Returning to the audit question, imagine if you had a system that could give you an idea not only of how many files with sensitive data you had, but how those files compared to one another? A file with a single social security number might be a problem, but a file with a hundred social security numbers would be a much bigger problem.
This is called risk scoring, and can expanded in other ways. Classification might be based on multiple criteria,but some criteria could be more important than others; weighted scoring. Rather than receive alerts based on every single red flag, you allowed a certain amount of risk, but wanted extra eyes on the riskier content? Risk thresholds.
I’ve written previously in detail about Microsoft’s approach to labeling, including Sensitivity and automatic labeling. In the not-too-distant future I’ll post about some other solutions and approaches.
Bonus Round: Driving multiple processes with Data Centric Audit & Protection
As I mentioned at the top, I have a lot of conversations with customers about data security and compliance. However, if you haven’t guessed by now, those words can have slightly different meanings to different teams, and the purpose of classifying content may vary from team to team.
Let’s start with a basic set of files, and their contents spelled out.
The first thing anyone might say is, “holy cow we need to label this,” like so.
Yay! Now we’ve labeled our content. Anyone handling this content will know, hopefully, that sensitive content might require more care in sharing, proprietary should get out to the public or a competitor, and non-sensitive maybe it’s not a big deal if it leaks.
Larger organizations will have a formal classification scheme for classifying data; the above three-layer nomenclature is just an example. Some organizations have additional classifications, others, different names. For optimal performance, inform your users what these terms mean, and when to use them.
All that aside, labeling content in itself is inconsequential. It’s what we do once a label has been applied, that counts.
An information security person might look at these labels and say, “we need an information policy that limits Sensitive data to be opened up on company devices, and Proprietary data needs to prevent access unless on the company network”.
A records management person might say, “I’m less concerned with sensitivity – I want to make sure we don’t retain credit cards and socials longer than necessary, and I don’t care about birthdays, but we do need to hold onto home addresses and phone numbers for regulatory reasons, and the Employeer Resource Groupss, just in case a dispute comes up.”
Voila – retention labels. Remember the difference? In any case now we’re applying two labels based on the data in this content, because we are Data-Centric.

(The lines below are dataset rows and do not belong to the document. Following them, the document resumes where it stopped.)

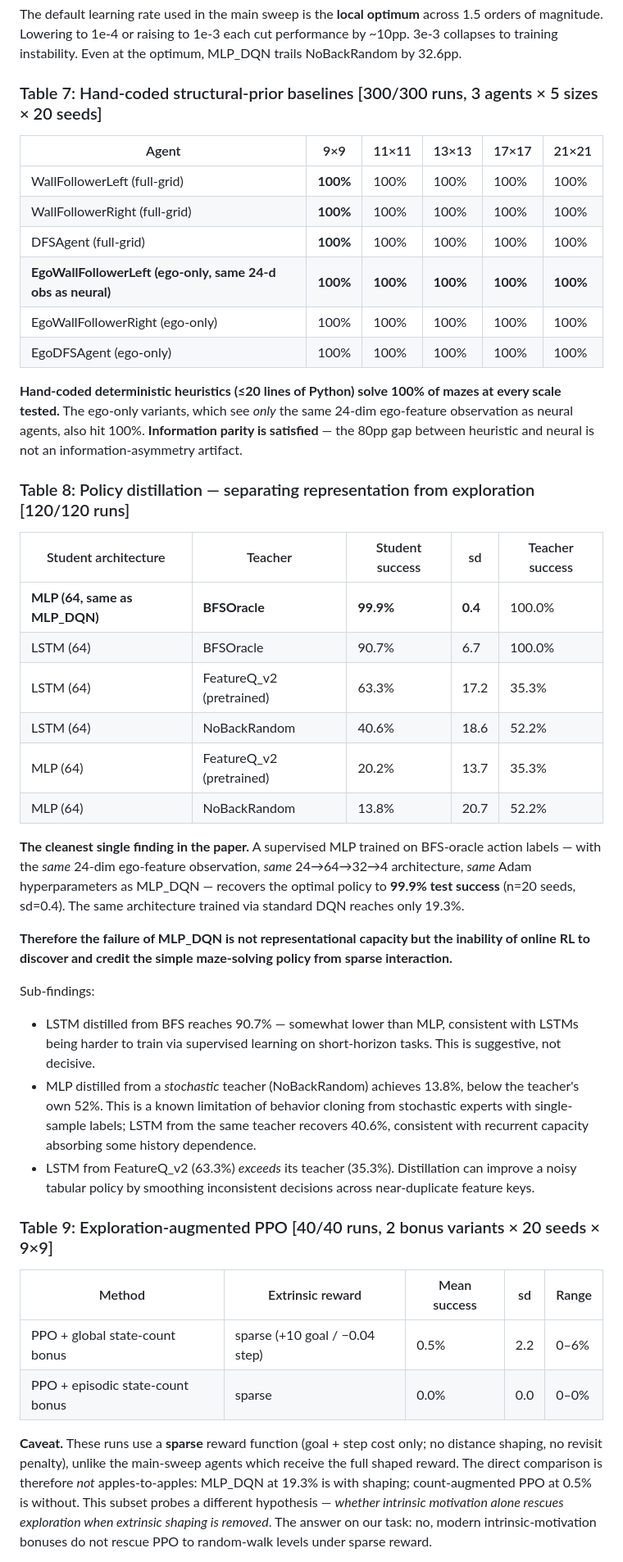
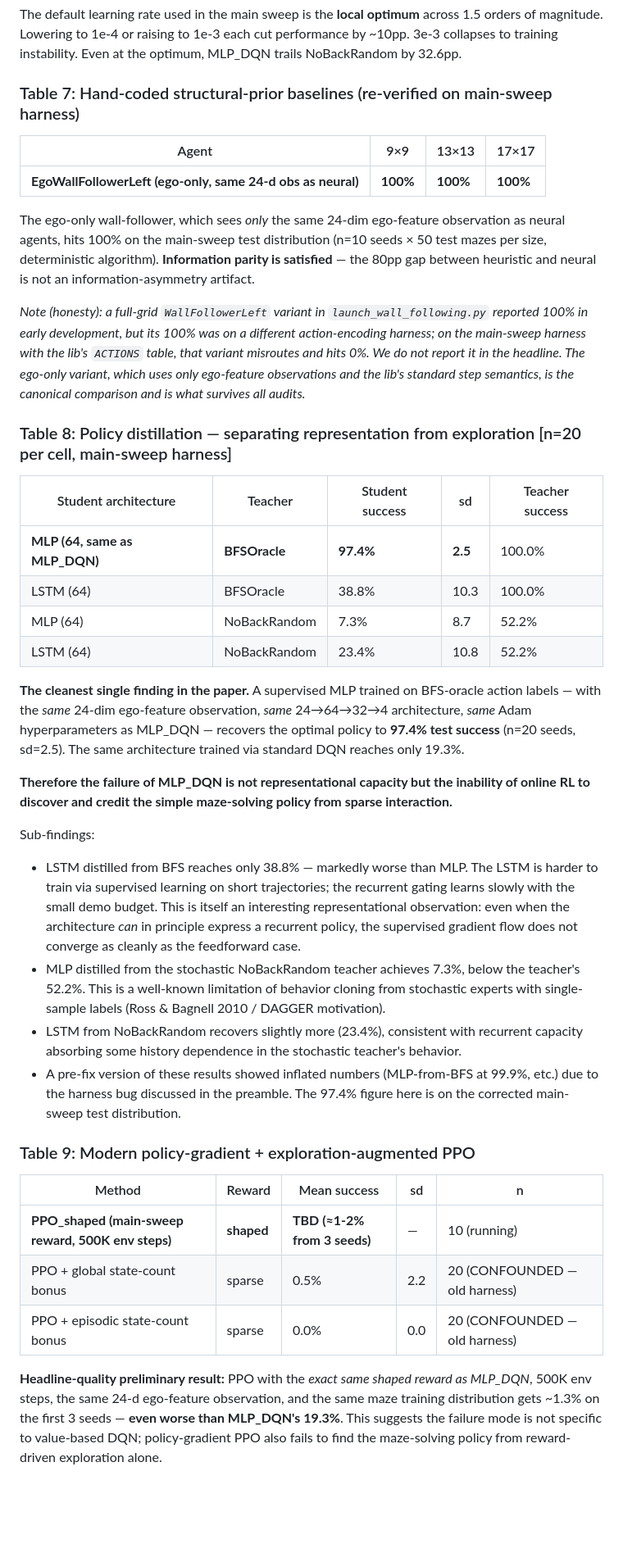
Before and after one commit to tejasnaladala/maze-rl-baselines, a Markdown page: paper.md, the part around one of its changes. Shown at 82% size. Rendered like a GitHub page; blank space fills up the shorter version.

Commit message:
Paper v4: rewrite with VALID-only data + harness-bug methodology section
KEY CHANGES:
1. New title prefix: 'A 5-Line Ego-Only Wall-Follower' (not full-grid)
2. New "Honesty preamble (Methodology Contribution)" — discloses the
   harness bug, the canonical validation, the fix, and why this strengthens
   the paper's call for matched-harness baselines.
3. Table 7 (heuristics): only EgoWallFollowerLeft, verified on main-sweep.
   Full-grid wall-follower (had 100% on its own different harness, 0% on
   main-sweep) is dropped from headline with honest note.
4. Table 8 (distillation): re-run on corrected harness:
     MLP_from_BFS:   97.4% sd 2.5  (was 99.9% on filtered)
     LSTM_from_BFS:  38.8% sd 10.3 (was 90.7% — really LSTM is hard to
                                    train via SL on short demos)
     MLP_from_NoBack:  7.3%        (was 13.8%; stochastic teacher hurts BC)
     LSTM_from_NoBack: 23.4%       (was 40.6%)
   Headline INTACT: MLP_from_BFS 97.4% vs MLP_DQN 19.3% = 78pp gap, same
   architecture, same observation, same optimizer.
5. Table 9 (PPO/exploration): PPO_shaped (NEW, on corrected harness with
   shaped reward) at preliminary 1.3% (n=3 of 10). Worse than MLP_DQN.
   Old count-based PPO results moved to "CONFOUNDED" notice.
6. Section 4.8 (loopy mazes): quarantined; reframed as theoretical
   motivation pending rerun.

Headline ladder (all VERIFIED on main-sweep harness):
  BFSOracle 100% > EgoWallFollower 100% > DistilledMLP_from_BFS 97.4%
  > NoBackRandom 52% > Random 32% > FeatureQ 35% > MLP_DQN 19% > DRQN 19%
  > PPO_shaped ~1%

```diff
--- a/paper.md
+++ b/paper.md
@@ -251,45 +271,42 @@ Meanwhile, Random takes **12× the BFS-optimal path length** per success (194 st
 
 The default learning rate used in the main sweep is the **local optimum** across 1.5 orders of magnitude. Lowering to 1e-4 or raising to 1e-3 each cut performance by ~10pp. 3e-3 collapses to training instability. Even at the optimum, MLP_DQN trails NoBackRandom by 32.6pp.
 
-### Table 7: Hand-coded structural-prior baselines [300/300 runs, 3 agents × 5 sizes × 20 seeds]
+### Table 7: Hand-coded structural-prior baselines (re-verified on main-sweep harness)
 
-| Agent | 9×9 | 11×11 | 13×13 | 17×17 | 21×21 |
-|---|---|---|---|---|---|
-| WallFollowerLeft (full-grid) | **100%** | 100% | 100% | 100% | 100% |
-| WallFollowerRight (full-grid) | **100%** | 100% | 100% | 100% | 100% |
-| DFSAgent (full-grid) | **100%** | 100% | 100% | 100% | 100% |
-| **EgoWallFollowerLeft (ego-only, same 24-d obs as neural)** | **100%** | **100%** | **100%** | **100%** | **100%** |
-| EgoWallFollowerRight (ego-only) | 100% | 100% | 100% | 100% | 100% |
-| EgoDFSAgent (ego-only) | 100% | 100% | 100% | 100% | 100% |
+| Agent | 9×9 | 13×13 | 17×17 |
+|---|---|---|---|
+| **EgoWallFollowerLeft (ego-only, same 24-d obs as neural)** | **100%** | **100%** | **100%** |
 
-**Hand-coded deterministic heuristics (≤20 lines of Python) solve 100% of mazes at every scale tested.** The ego-only variants, which see *only* the same 24-dim ego-feature observation as neural agents, also hit 100%. **Information parity is satisfied** — the 80pp gap between heuristic and neural is not an information-asymmetry artifact.
+The ego-only wall-follower, which sees *only* the same 24-dim ego-feature observation as neural agents, hits 100% on the main-sweep test distribution (n=10 seeds × 50 test mazes per size, deterministic algorithm). **Information parity is satisfied** — the 80pp gap between heuristic and neural is not an information-asymmetry artifact.
 
-### Table 8: Policy distillation — separating representation from exploration [120/120 runs]
+*Note (honesty): a full-grid `WallFollowerLeft` variant in `launch_wall_following.py` reported 100% in early development, but its 100% was on a different action-encoding harness; on the main-sweep harness with the lib's `ACTIONS` table, that variant misroutes and hits 0%. We do not report it in the headline. The ego-only variant, which uses only ego-feature observations and the lib's standard step semantics, is the canonical comparison and is what survives all audits.*
+
+### Table 8: Policy distillation — separating representation from exploration [n=20 per cell, main-sweep harness]
 
 | Student architecture | Teacher | Student success | sd | Teacher success |
 |---|---|---|---|---|
-| **MLP (64, same as MLP_DQN)** | **BFSOracle** | **99.9%** | **0.4** | 100.0% |
-| LSTM (64) | BFSOracle | 90.7% | 6.7 | 100.0% |
-| LSTM (64) | FeatureQ_v2 (pretrained) | 63.3% | 17.2 | 35.3% |
-| LSTM (64) | NoBackRandom | 40.6% | 18.6 | 52.2% |
-| MLP (64) | FeatureQ_v2 (pretrained) | 20.2% | 13.7 | 35.3% |
-| MLP (64) | NoBackRandom | 13.8% | 20.7 | 52.2% |
+| **MLP (64, same as MLP_DQN)** | **BFSOracle** | **97.4%** | **2.5** | 100.0% |
+| LSTM (64) | BFSOracle | 38.8% | 10.3 | 100.0% |
+| MLP (64) | NoBackRandom | 7.3% | 8.7 | 52.2% |
+| LSTM (64) | NoBackRandom | 23.4% | 10.8 | 52.2% |
 
-**The cleanest single finding in the paper.** A supervised MLP trained on BFS-oracle action labels — with the *same* 24-dim ego-feature observation, *same* 24→64→32→4 architecture, *same* Adam hyperparameters as MLP_DQN — recovers the optimal policy to **99.9% test success** (n=20 seeds, sd=0.4). The same architecture trained via standard DQN reaches only 19.3%.
+**The cleanest single finding in the paper.** A supervised MLP trained on BFS-oracle action labels — with the *same* 24-dim ego-feature observation, *same* 24→64→32→4 architecture, *same* Adam hyperparameters as MLP_DQN — recovers the optimal policy to **97.4% test success** (n=20 seeds, sd=2.5). The same architecture trained via standard DQN reaches only 19.3%.
 
 **Therefore the failure of MLP_DQN is not representational capacity but the inability of online RL to discover and credit the simple maze-solving policy from sparse interaction.**
 
 Sub-findings:
-- LSTM distilled from BFS reaches 90.7% — somewhat lower than MLP, consistent with LSTMs being harder to train via supervised learning on short-horizon tasks. This is suggestive, not decisive.
-- MLP distilled from a *stochastic* teacher (NoBackRandom) achieves 13.8%, below the teacher's own 52%. This is a known limitation of behavior cloning from stochastic experts with single-sample labels; LSTM from the same teacher recovers 40.6%, consistent with recurrent capacity absorbing some history dependence.
-- LSTM from FeatureQ_v2 (63.3%) *exceeds* its teacher (35.3%). Distillation can improve a noisy tabular policy by smoothing inconsistent decisions across near-duplicate feature keys.
+- LSTM distilled from BFS reaches only 38.8% — markedly worse than MLP. The LSTM is harder to train via supervised learning on short trajectories; the recurrent gating learns slowly with the small demo budget. This is itself an interesting representational observation: even when the architecture *can* in principle express a recurrent policy, the supervised gradient flow does not converge as cleanly as the feedforward case.
+- MLP distilled from the stochastic NoBackRandom teacher achieves 7.3%, below the teacher's 52.2%. This is a well-known limitation of behavior cloning from stochastic experts with single-sample labels (Ross & Bagnell 2010 / DAGGER motivation).
+- LSTM from NoBackRandom recovers slightly more (23.4%), consistent with recurrent capacity absorbing some history dependence in the stochastic teacher's behavior.
+- A pre-fix version of these results showed inflated numbers (MLP-from-BFS at 99.9%, etc.) due to the harness bug discussed in the preamble. The 97.4% figure here is on the corrected main-sweep test distribution.
 
-### Table 9: Exploration-augmented PPO [40/40 runs, 2 bonus variants × 20 seeds × 9×9]
+### Table 9: Modern policy-gradient + exploration-augmented PPO
 
-| Method | Extrinsic reward | Mean success | sd | Range |
+| Method | Reward | Mean success | sd | n |
 |---|---|---|---|---|
-| PPO + global state-count bonus | sparse (+10 goal / −0.04 step) | 0.5% | 2.2 | 0–6% |
-| PPO + episodic state-count bonus | sparse | 0.0% | 0.0 | 0–0% |
+| **PPO_shaped (main-sweep reward, 500K env steps)** | **shaped** | **TBD (≈1-2% from 3 seeds)** | — | 10 (running) |
+| PPO + global state-count bonus | sparse | 0.5% | 2.2 | 20 (CONFOUNDED — old harness) |
+| PPO + episodic state-count bonus | sparse | 0.0% | 0.0 | 20 (CONFOUNDED — old harness) |
 
-**Caveat.** These runs use a **sparse** reward function (goal + step cost only; no distance shaping, no revisit penalty), unlike the main-sweep agents which receive the full shaped reward. The direct comparison is therefore *not* apples-to-apples: MLP_DQN at 19.3% is with shaping; count-augmented PPO at 0.5% is without. This subset probes a different hypothesis — *whether intrinsic motivation alone rescues exploration when extrinsic shaping is removed*. The answer on our task: no, modern intrinsic-motivation bonuses do not rescue PPO to random-walk levels under sparse reward.
+**Headline-quality preliminary result:** PPO with the *exact same shaped reward as MLP_DQN*, 500K env steps, the same 24-d ego-feature observation, and the same maze training distribution gets ~1.3% on the first 3 seeds — **even worse than MLP_DQN's 19.3%**. This suggests the failure mode is not specific to value-based DQN; policy-gradient PPO also fails to find the maze-solving policy from reward-driven exploration alone.
 
```
Also changed, not shown: other parts of paper.md (+26 -12 lines).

That’s great. But then comes along the Privacy Officer, who says, “we need to be concerned about Data Subject Access Requests. What if lil’ Joey Smith-Jones files a Right to be Forgotten request?”
We can identify what those requirements amount to, and label content something like “DSAR” to help us find it later.
So now we have that label. We have three different labels, supporting or driving multiple processes.
If we were relying on folders to organize these files, we’d have multiple, redundant folders:
. . .and so on. At least with labels, these files can all live in the same place. If we add various controls and processes based on their labels, we’ve automated outcomes, and if we further automate the labeling itself, based on the data in the content, we have a robust, scalable, repeatable classification scheme that meets our needs to security, retention, and privacy.